Using two proprietary technologies, underpinned by contemporary artificial intelligence and automation capabilities, BigSIS has reinvented sterile insect production to overcome the limitations of traditional SIT and make this approach practical and cost-effective for a very broad range of insect pests.
This is the principal pest of the 6.3m hectares of apples and pears grown worldwide. Currently fewer than 4,000 hectares are treated by SIT due to its relatively high cost.
The BigSIS codling moth solution saves diet with its rearing system, enables sex sorting and improves the fitness of sterile males. This creates a superior and cost competitive alternative to chemical insecticides.
Around $5bn is spent globally to control this mosquito, which is the main vector of dengue, Zika and other viruses. Dengue alone infects about 96 million people per year causing $39bn total economic burden.
The BigSIS Aedes aegypti solution halves unit costs using its rearing system and produces fitter sterile males so fewer are needed. With low regulatory barriers, this is a market-beating control solution.
Spotted wing Drosophila (SWD)
SWD (Drosophila suzukii) is a very challenging invasive pest of high value soft fruit including strawberries and cherries. The progressive ripening of these crops makes it difficult to treat with chemicals.
BigSIS automated sexing opens up SIT to this and many other fruit fly pests.
Over 40 different Anopheles species are responsible for transmitting human malaria. They caused 450,000 deaths in 2017 despite malaria prevention spend of $3.1bn.
The innovative BigSIS system is uniquely able to sex sort Anopheles pupae. Moreover, it adapts readily to locally captured mosquitoes so it can control multiple Anopheles species, including sibling species. Now at last the power of SIT can be brought to bear on malaria control and save lives.
The fall armyworm (Spodoptera frugiperda) is an invasive pest attacking corn, soya, cotton and other key crops, causing billions of dollars of damage in the Americas and Africa. It is proving very difficult to control with existing tools, particularly due to increasing resistance to chemical insecticides and Bt proteins in GM crops.

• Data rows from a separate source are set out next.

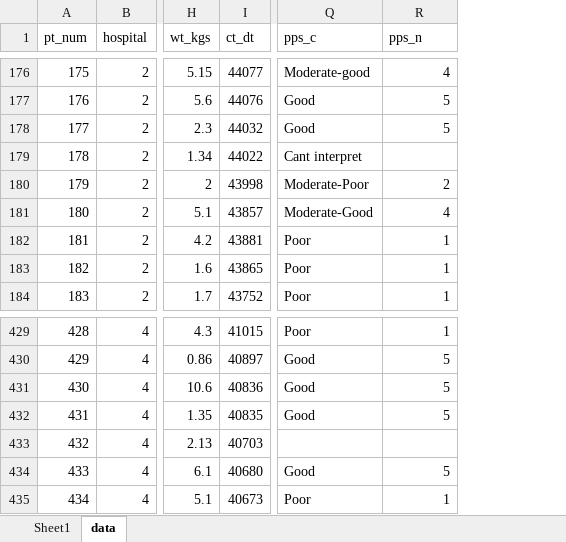
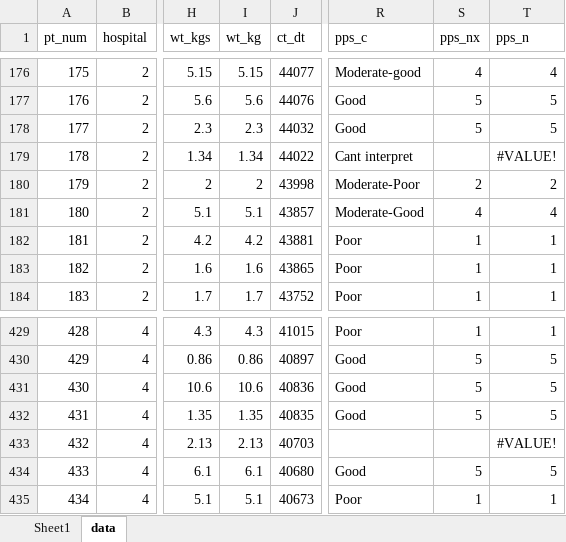
Before and after one commit to lambconsulting/weisss_ephss, an Excel workbook: EHPSS20221120.xlsx, sheet data, drawn as a sheet; only a part is shown, gaps mark what is left out; values as stored, in another font and other column widths than the file's, no borders; addresses are those after the commit; the diff covers the shown part only; the diff names each change by its address in the sheet, - before the commit and + after, or states it on an @@ line.

```diff
--- a/EHPSS20221120.xlsx (sheet data)
+++ b/EHPSS20221120.xlsx (sheet data)
+column I (wt_kg), rows 176-184: 5.15 | 5.6 | 2.3 | 1.34 | 2 | 5.1 | 4.2 | 1.6 | 1.7; rows 429-435: 4.3 | 0.86 | 10.6 | 1.35 | 2.13 | 6.1 | 5.1
+column S (pps_nx), rows 176-184: 4 | 5 | 5 |  | 2 | 4 | 1 | 1 | 1; rows 429-435: 1 | 5 | 5 | 5 |  | 5 | 1
-T179 (pps_n): (empty)
+T179 (pps_n): #VALUE!
-T433 (pps_n): (empty)
+T433 (pps_n): #VALUE!
```
Also changed, not shown: 4 edited cells and cell formats elsewhere in this sheet, formulas that keep their value, 2 other files.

The BigSIS rearing solution avoids cannibalism, enables sex sorting and boosts the fitness of sterilised males. This leads to a practical and affordable control solution.